In 1929, the stock market crashed and sent the world into the worst economic period in history, fittingly named the Great Depression. American schools tend to really focus on this period of history, so I like to think I’m fairly familiar with it, but Where the Water Tastes Like Wine proved to be a new and unique take on the setting. So many things were going on during this era, from Prohibition to the Dust Bowl, and developers Dim Bulb Games and Serenity Forge have shown just how much story potential those events have. Because in the end that’s what all of these events have become: stories.
Stories are the crux of Where the Water Tastes Like Wine, a game in which the player takes control of a skeletal vagrant who is walking, hitchhiking, and rail hopping his way through the contiguous states of 1930s America. After losing a poker game to a man in a gray suit with a wolf’s head, the player is informed they can pay their debt by travelling the country and collecting stories. The idea is that you will also tell these stories, and in turn the ones whom you tell those stories to will tell them to others (likely with changes and embellishments as they go), and so on and so forth until the story is incredibly exciting and near unrecognizable in the end. So you take off, from Maine to California and Texas to Michigan.
I wish I could tell you that the gameplay is more exciting than it sounds, but sadly this is not really the case. Much of Where the Water Tastes Like Wine is spent aimlessly wandering, stopping every once in a while when you see an icon signifying a story to be collected. You will also find yourself stopping at campfires to meet various characters to whom you will have a chance to tell your stories and collect theirs. As you tell your fellow drifters the types of story they want to be told, they will begin to open up to you more and more until they finally tell you their true life tale. Telling these people your stories will allow you to potentially find those tales again later, being told by somebody in another part of the country with various details tacked on. For instance, one of the first stories I found was two women being arrested for bootlegging, and I ended up telling this story to a fellow drifter named Quinn. I later found somebody else telling the same story but with the new and exciting addition of a shootout between the women and the police.
Where the Water Tastes Like Wine truly shines is in every part of its auditory experience. Every story is narrated by a voice that I wish narrated every moment of my life: deep and gravelly tones that you could have told me were Sam Elliot and I probably would have believed you. Every one of the drifters you encounter at their campfires has their own voices as well, with all of them giving a ton of personality to the beautifully painted character sitting in front of you. The soundtrack is also fantastic, with different tracks playing depending on where in the country you currently are. A standout track for me was Vagrant Song, which had a different version that could play in each region from a melancholy guitar piece in the Deep South to a Spanish flair version while in the Southwest. Every part of listening to this game is an absolute treat.

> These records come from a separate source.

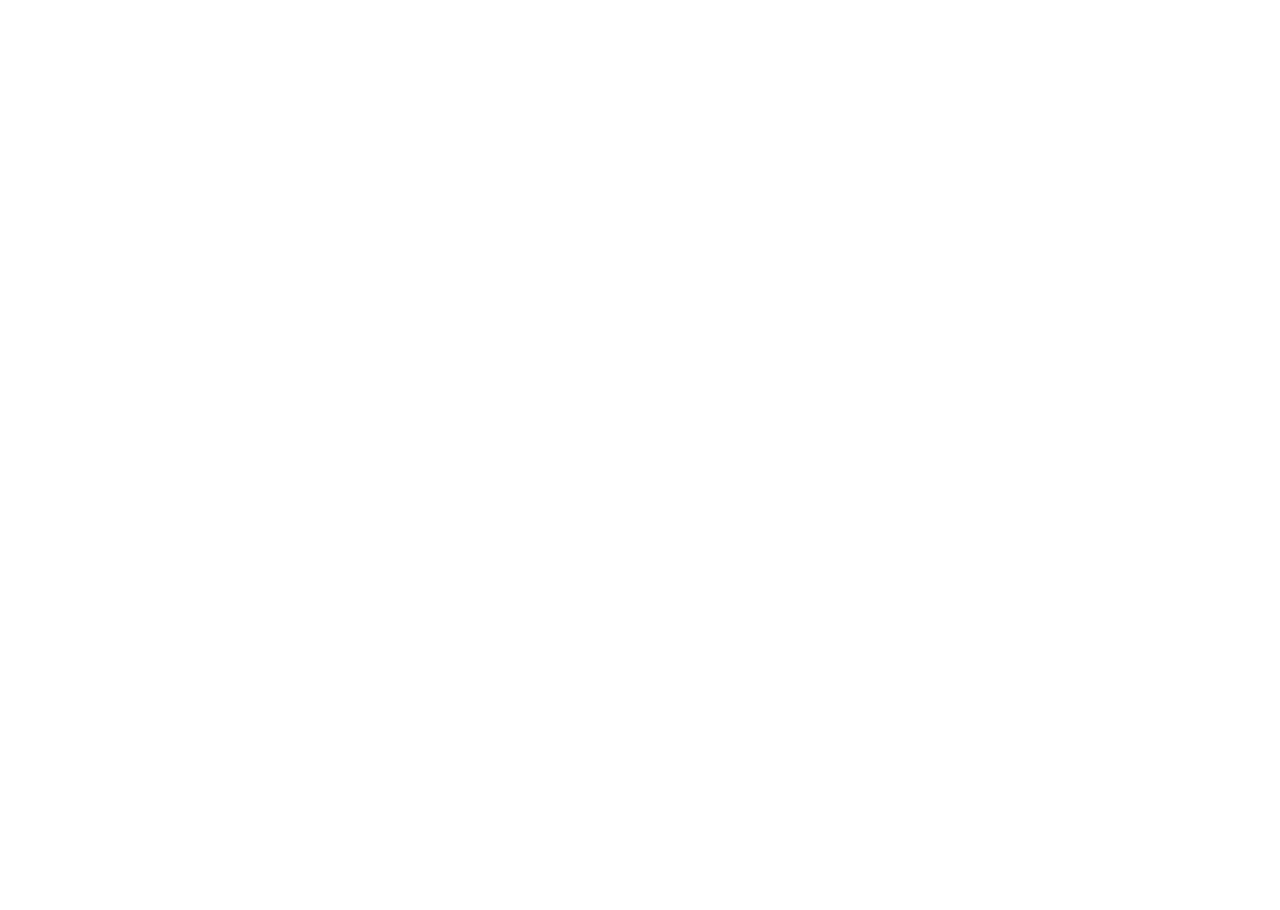
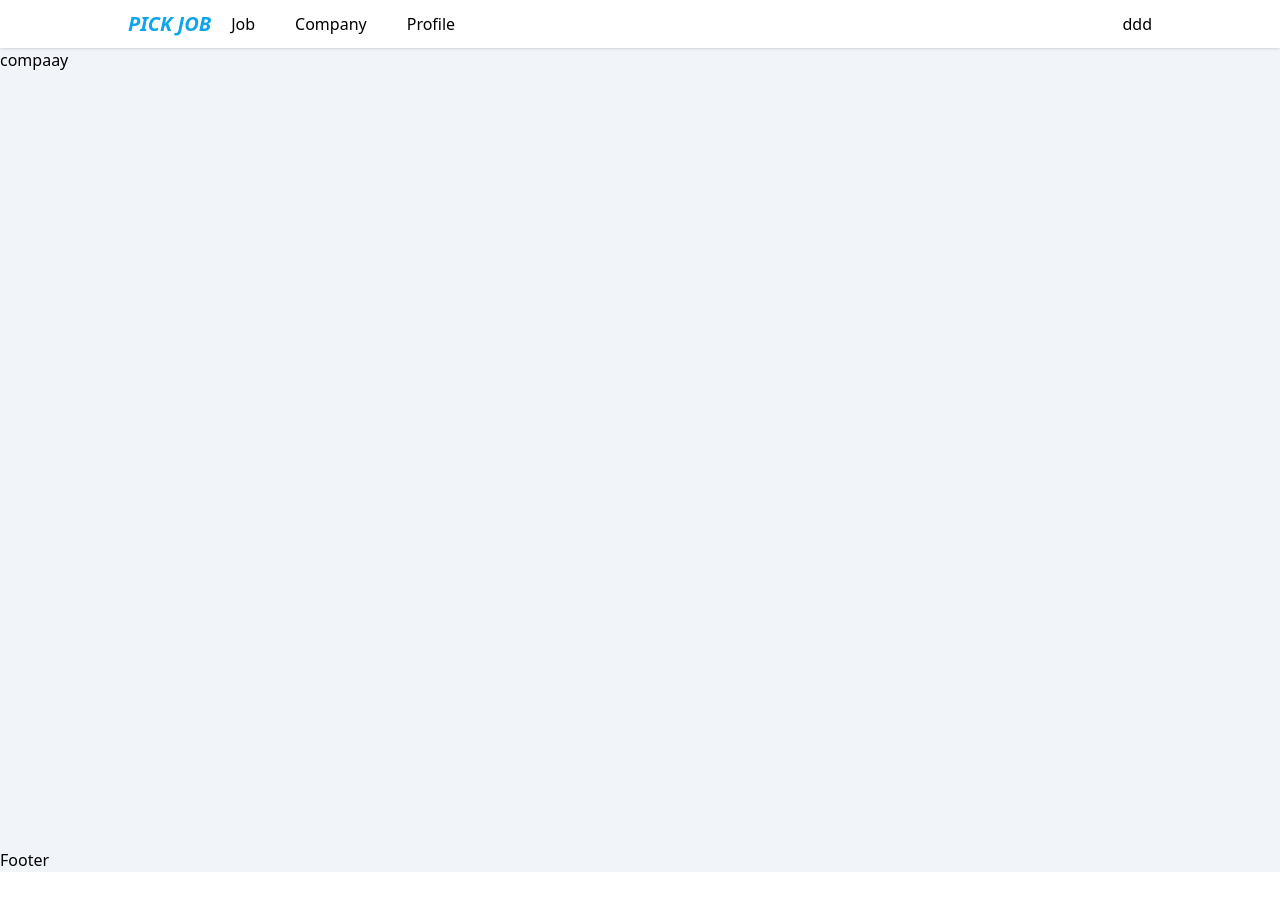
Before and after one commit to phanquanghieu/pick_job_fe, a React (Vite) app: page /company in a window 1280 px wide. Before the commit this address had no page. Shown: the top 910 px of the page. Before the commit the page ends 800 px from the top, so only its background shows below. Built offline with nearby package versions, Linux system fonts and the light colour scheme.

Commit message:
add layout

```diff
--- a/src/App.tsx
+++ b/src/App.tsx
@@ -1,13 +1,15 @@
-import React from 'react'
+import React, { lazy } from 'react'
 import { BrowserRouter, Route, Routes } from 'react-router-dom'
-const Admin = React.lazy(() => import('pages/admin'))
-const Home = React.lazy(() => import('pages/home'))
+
+const RecruiterRoute = lazy(() => import('pages/recruiter/RecruiterRoute'))
+const HomeRoute = lazy(() => import('pages/home/HomeRoute'))
+
 function App() {
   return (
     <BrowserRouter>
       <Routes>
-                <Route path='/' element={<Home />}></Route>
-                <Route path='tuyen-dung' element={<Admin />} />
+        <Route path="*" element={<HomeRoute />} />
+        <Route path="recruiter/*" element={<RecruiterRoute />} />
       </Routes>
     </BrowserRouter>
   )
--- a/src/index.css
+++ b/src/index.css
@@ -1,3 +1,20 @@
 @tailwind base;
 @tailwind components;
 @tailwind utilities;
+
+*::-webkit-scrollbar {
+  width: 10px;
+  height: 10px;
+}
+
+*::-webkit-scrollbar-track {
+  background-color: #f1f5f9;
+  border-radius: 5px;
+}
+
+*::-webkit-scrollbar-thumb {
+  border-radius: 5px;
+  background-clip: content-box;
+  border: 3px solid transparent;
+  background-color: green;
+}
--- a/src/pages/admin/Admin.jsx
+++ /dev/null
@@ -1,7 +0,0 @@
-import React, {FC}from 'react'
-
-function Admin() {
-    return <div>Admin</div>
-}
-
-export default Admin
--- a/src/pages/admin/index.jsx
+++ /dev/null
@@ -1,2 +0,0 @@
-import Admin from './Admin'
-export default Admin
--- /dev/null
+++ b/src/pages/home/Company.tsx
@@ -0,0 +1,9 @@
+import React from 'react'
+
+function Company() {
+  return (
+    <div>Company</div>
+  )
+}
+
+export default Company
--- a/src/pages/home/Home.jsx
+++ /dev/null
@@ -1,7 +0,0 @@
-import React from 'react'
-
-function Home() {
-    return <div>Home</div>
-}
-
-export default Home
--- /dev/null
+++ b/src/pages/home/Home.tsx
@@ -0,0 +1,9 @@
+import React from 'react'
+
+function Home() {
+  return (
+    <div>Home</div>
+  )
+}
+
+export default Home
--- /dev/null
+++ b/src/pages/home/HomeRoute.tsx
@@ -0,0 +1,24 @@
+import React from 'react'
+import { Route, Routes } from 'react-router-dom'
+import Header from './components/Header'
+
+function HomeRoute() {
+  return (
+    <div className='bg-slate-100'>
+      <Header/>
+      <div className='h-screen'>
+        <Routes>
+          <Route path="/" element={<div />}></Route>
+          <Route
+            path="/company"
+            element={<div className="h-[10000px]">compaay</div>}
+          />
+          <Route path="/company" element={<div>compaay</div>} />
+        </Routes>
+      </div>
+      <div>Footer</div>
+    </div>
+  )
+}
+
+export default HomeRoute
--- /dev/null
+++ b/src/pages/home/Job.tsx
@@ -0,0 +1,9 @@
+import React from 'react'
+
+function Job() {
+  return (
+    <div>Job</div>
+  )
+}
+
+export default Job
--- /dev/null
+++ b/src/pages/home/components/Header.tsx
@@ -0,0 +1,28 @@
+import React from 'react'
+import { Link } from 'react-router-dom'
+
+function Header() {
+  return (
+    <div className="h-12 shadow bg-white bg- sticky top-0">
+      <div className="w-full h-full max-w-5xl m-auto">
+        <div className="w-full h-full flex justify-between items-center">
+          <div className="h-full flex items-center">
+            <div>
+              <div className="text-sky-500 text-xl font-bold italic">
+                PICK JOB
+              </div>
+            </div>
+            <div className='flex'>
+              <Link to='/'><div className='px-5 py-2 flex items-center'>Job</div></Link>
+              <Link to='/company'><div className='px-5 py-2 flex items-center'>Company</div></Link>
+              <Link to='/job'><div className='px-5 py-2 flex items-center'>Profile</div></Link>
+            </div>
+          </div>
+          <div>ddd</div>
+        </div>
+      </div>
+    </div>
+  )
+}
+
+export default Header
--- a/src/pages/home/index.jsx
+++ /dev/null
@@ -1,2 +0,0 @@
-import Home from './Home'
-export default Home
--- /dev/null
+++ b/src/pages/recruiter/RecruiterRoute.tsx
@@ -0,0 +1,13 @@
+import React from 'react'
+import { Route, Routes } from 'react-router-dom'
+
+function RecruiterRoute() {
+  return (
+    <Routes>
+      <Route path="/" element={<div />}></Route>
+      <Route path="/company" element={<div >rec</div>} />
+    </Routes>
+  )
+}
+
+export default RecruiterRoute
```
Also changed, not shown: 1 other file (tests, documents, lock files or other folders). Lines whose indentation alone changed are shown as unchanged.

Overall, if you enjoy a very slow burn game that really seems better suited to being played for an hour or so a day, or just really want something with a huge focus on narrative, Where the Water Tastes Like Wine may scratch that itch. Those looking for a game with more varied gameplay probably won’t find much to like here, however, as just walking around an admittedly bland map will likely come to bore you sooner rather than later. The game has value and I certainly enjoyed my time with it, but its Switch debut likely won’t turn any more heads than its original release did.